____ PROVIDED RECORDS

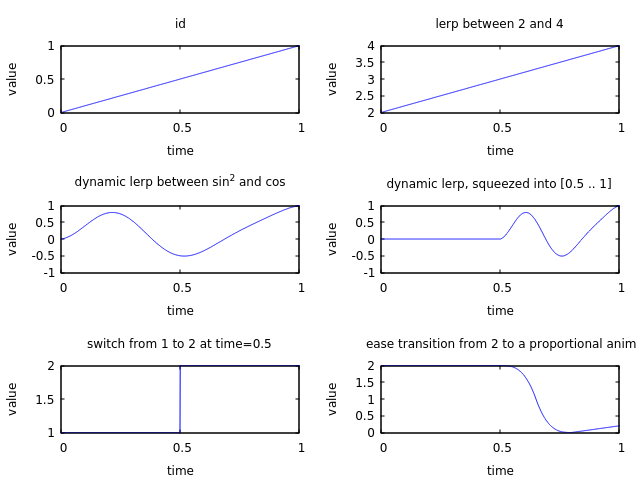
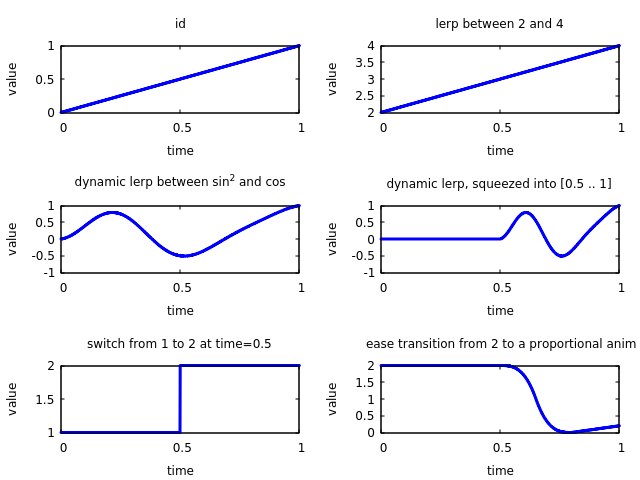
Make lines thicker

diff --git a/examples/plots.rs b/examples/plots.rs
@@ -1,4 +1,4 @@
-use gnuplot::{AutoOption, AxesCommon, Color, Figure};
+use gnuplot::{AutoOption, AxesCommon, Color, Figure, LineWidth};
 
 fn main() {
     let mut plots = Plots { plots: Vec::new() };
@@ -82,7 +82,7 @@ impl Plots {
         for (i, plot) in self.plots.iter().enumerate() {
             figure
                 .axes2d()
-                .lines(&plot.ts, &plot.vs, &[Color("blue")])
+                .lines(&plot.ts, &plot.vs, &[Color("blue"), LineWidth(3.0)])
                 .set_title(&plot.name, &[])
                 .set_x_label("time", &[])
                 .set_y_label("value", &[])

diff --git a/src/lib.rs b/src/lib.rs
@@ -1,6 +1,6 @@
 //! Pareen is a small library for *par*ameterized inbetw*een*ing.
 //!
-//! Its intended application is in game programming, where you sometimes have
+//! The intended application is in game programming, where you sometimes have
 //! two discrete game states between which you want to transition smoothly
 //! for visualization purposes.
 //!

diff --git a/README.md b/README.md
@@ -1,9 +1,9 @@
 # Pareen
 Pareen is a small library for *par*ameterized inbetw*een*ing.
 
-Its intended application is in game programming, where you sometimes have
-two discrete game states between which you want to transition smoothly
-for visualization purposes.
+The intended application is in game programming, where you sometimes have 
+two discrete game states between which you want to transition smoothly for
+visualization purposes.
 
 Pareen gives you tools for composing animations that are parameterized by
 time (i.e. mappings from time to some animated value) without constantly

________

● WHAT IS REQUIRED
Show every line in the entries where the string "library" occurs.

● COMPLETED TASK
 //! Pareen is a small library for *par*ameterized inbetw*een*ing.
 Pareen is a small library for *par*ameterized inbetw*een*ing.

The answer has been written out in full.